> **WORK INSTRUCTION**: Read through the records below and copy each line that uses the word "primer".

> **DATA TO USE**:
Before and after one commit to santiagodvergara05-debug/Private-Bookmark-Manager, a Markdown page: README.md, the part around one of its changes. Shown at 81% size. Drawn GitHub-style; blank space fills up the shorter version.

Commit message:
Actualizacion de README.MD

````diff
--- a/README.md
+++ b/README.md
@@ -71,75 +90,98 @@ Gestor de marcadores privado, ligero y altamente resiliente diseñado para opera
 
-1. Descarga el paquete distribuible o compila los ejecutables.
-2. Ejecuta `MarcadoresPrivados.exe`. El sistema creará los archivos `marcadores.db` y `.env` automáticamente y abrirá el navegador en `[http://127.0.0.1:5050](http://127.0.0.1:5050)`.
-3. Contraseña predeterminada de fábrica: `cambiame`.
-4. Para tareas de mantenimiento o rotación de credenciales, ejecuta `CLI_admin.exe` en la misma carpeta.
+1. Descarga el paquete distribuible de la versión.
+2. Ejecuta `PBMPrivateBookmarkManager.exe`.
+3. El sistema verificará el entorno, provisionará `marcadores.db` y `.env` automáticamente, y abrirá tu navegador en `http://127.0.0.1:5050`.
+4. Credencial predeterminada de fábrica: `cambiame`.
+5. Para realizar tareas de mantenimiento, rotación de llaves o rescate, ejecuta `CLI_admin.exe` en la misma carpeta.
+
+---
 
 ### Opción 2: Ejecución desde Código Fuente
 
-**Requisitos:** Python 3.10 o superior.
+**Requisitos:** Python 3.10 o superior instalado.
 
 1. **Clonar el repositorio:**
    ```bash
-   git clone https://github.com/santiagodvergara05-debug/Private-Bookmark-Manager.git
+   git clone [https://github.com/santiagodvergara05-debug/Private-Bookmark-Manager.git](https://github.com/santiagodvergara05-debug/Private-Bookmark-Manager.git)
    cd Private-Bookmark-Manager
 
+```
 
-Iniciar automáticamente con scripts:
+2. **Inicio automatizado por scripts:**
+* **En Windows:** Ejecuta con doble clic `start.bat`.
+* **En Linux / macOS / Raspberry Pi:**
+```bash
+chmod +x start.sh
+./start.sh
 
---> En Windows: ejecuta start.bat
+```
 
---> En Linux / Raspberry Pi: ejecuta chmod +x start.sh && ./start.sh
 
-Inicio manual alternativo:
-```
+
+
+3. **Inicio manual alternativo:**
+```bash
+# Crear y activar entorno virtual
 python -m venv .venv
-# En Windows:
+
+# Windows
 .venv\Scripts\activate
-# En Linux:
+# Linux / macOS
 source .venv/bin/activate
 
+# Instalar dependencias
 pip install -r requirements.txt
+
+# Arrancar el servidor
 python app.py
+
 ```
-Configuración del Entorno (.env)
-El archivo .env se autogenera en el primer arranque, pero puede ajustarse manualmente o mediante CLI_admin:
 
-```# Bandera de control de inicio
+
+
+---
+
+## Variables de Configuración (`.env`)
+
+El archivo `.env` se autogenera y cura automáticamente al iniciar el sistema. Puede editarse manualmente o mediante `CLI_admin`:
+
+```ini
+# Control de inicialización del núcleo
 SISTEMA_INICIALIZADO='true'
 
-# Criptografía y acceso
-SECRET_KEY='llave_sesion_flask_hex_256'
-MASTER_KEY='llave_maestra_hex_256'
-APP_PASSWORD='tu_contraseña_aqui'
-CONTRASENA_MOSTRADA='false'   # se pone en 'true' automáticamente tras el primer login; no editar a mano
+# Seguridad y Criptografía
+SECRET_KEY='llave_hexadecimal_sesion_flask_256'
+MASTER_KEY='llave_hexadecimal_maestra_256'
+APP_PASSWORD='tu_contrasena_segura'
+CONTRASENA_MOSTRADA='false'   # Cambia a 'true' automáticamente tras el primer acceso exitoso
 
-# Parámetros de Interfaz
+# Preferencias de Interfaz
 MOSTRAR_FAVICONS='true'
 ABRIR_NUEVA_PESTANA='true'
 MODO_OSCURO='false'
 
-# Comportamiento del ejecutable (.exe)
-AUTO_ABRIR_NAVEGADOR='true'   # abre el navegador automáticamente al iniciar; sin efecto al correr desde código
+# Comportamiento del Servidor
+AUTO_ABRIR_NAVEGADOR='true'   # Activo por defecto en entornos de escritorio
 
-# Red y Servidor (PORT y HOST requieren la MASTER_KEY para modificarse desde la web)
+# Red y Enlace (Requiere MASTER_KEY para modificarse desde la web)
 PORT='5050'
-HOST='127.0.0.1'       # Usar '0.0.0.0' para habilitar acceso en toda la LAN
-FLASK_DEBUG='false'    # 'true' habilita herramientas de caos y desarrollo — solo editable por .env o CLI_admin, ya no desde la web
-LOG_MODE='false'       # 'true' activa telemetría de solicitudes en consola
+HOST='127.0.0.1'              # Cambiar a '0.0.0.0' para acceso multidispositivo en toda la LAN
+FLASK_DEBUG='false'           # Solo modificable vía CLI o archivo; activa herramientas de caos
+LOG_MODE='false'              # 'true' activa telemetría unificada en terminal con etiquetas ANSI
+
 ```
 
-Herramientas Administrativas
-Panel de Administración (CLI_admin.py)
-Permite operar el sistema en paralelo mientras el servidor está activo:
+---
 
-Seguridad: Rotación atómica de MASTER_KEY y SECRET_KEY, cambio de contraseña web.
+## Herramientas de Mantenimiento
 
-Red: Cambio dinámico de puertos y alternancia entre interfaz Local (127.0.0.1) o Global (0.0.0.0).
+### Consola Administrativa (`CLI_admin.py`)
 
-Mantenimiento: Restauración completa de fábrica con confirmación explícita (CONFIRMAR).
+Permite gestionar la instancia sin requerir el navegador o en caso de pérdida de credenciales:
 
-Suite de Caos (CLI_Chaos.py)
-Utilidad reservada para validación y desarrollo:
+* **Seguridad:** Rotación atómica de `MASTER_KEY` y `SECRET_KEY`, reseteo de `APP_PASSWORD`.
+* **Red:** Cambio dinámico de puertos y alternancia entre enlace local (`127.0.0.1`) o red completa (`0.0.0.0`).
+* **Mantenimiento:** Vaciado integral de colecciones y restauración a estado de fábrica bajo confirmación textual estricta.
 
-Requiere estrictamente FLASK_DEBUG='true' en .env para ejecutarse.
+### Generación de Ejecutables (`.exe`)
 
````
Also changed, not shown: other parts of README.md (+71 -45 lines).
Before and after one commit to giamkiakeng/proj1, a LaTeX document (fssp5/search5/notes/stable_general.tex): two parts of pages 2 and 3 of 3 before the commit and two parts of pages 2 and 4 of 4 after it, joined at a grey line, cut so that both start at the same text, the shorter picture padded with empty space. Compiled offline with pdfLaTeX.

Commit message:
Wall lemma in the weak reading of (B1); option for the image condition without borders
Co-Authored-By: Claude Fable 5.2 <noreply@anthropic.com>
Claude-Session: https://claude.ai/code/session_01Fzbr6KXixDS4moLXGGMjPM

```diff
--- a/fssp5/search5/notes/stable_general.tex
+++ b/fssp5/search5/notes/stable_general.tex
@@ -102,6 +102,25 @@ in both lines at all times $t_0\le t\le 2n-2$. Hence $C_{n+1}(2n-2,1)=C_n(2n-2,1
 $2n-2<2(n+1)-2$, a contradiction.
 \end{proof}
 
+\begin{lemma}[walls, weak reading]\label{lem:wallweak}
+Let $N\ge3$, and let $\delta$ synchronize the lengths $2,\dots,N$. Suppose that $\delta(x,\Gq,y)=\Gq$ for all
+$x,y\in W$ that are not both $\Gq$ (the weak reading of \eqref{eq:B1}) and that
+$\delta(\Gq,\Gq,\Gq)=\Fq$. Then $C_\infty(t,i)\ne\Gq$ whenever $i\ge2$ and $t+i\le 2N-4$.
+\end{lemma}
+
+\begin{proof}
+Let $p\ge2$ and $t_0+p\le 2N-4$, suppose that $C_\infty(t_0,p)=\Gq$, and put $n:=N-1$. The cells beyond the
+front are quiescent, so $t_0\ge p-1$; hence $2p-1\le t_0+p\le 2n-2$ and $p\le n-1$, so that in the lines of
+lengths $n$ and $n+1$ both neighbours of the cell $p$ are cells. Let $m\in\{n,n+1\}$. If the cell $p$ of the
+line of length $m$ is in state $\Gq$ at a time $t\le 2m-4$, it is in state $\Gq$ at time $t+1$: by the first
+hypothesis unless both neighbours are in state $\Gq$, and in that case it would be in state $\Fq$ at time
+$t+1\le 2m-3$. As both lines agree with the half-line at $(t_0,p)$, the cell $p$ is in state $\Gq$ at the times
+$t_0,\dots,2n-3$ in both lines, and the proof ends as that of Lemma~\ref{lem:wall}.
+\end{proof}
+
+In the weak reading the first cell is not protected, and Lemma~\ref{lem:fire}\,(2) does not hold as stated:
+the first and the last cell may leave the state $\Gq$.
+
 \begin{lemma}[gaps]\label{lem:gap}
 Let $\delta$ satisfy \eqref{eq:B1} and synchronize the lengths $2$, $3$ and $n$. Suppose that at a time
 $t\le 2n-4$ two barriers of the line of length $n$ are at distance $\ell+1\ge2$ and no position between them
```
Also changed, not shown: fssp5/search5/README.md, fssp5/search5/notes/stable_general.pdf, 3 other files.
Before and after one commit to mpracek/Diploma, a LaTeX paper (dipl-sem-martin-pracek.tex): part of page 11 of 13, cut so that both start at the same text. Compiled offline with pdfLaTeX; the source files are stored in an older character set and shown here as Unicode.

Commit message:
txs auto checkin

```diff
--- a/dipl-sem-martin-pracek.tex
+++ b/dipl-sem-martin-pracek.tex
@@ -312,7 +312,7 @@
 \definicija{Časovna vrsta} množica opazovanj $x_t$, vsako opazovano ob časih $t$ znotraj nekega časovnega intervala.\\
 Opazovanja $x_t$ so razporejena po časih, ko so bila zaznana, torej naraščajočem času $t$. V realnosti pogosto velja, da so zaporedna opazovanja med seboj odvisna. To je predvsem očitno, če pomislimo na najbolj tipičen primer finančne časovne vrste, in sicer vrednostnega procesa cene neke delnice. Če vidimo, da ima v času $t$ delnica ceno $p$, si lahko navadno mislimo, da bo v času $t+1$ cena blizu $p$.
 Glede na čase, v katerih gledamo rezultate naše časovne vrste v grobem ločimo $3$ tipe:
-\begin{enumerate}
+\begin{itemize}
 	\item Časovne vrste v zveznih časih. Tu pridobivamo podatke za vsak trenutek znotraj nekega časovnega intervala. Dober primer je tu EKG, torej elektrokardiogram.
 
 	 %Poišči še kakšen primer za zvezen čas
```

> **ANSWER SPACE**:
-El archivo .env se autogenera en el primer arranque, pero puede ajustarse manualmente o mediante CLI_admin:
-CONTRASENA_MOSTRADA='false'   # se pone en 'true' automáticamente tras el primer login; no editar a mano
+CONTRASENA_MOSTRADA='false'   # Cambia a 'true' automáticamente tras el primer acceso exitoso
 Opazovanja $x_t$ so razporejena po časih, ko so bila zaznana, torej naraščajočem času $t$. V realnosti pogosto velja, da so zaporedna opazovanja med seboj odvisna. To je predvsem očitno, če pomislimo na najbolj tipičen primer finančne časovne vrste, in sicer vrednostnega procesa cene neke delnice. Če vidimo, da ima v času $t$ delnica ceno $p$, si lahko navadno mislimo, da bo v času $t+1$ cena blizu $p$.
 	\item Časovne vrste v zveznih časih. Tu pridobivamo podatke za vsak trenutek znotraj nekega časovnega intervala. Dober primer je tu EKG, torej elektrokardiogram.
 	 %Poišči še kakšen primer za zvezen čas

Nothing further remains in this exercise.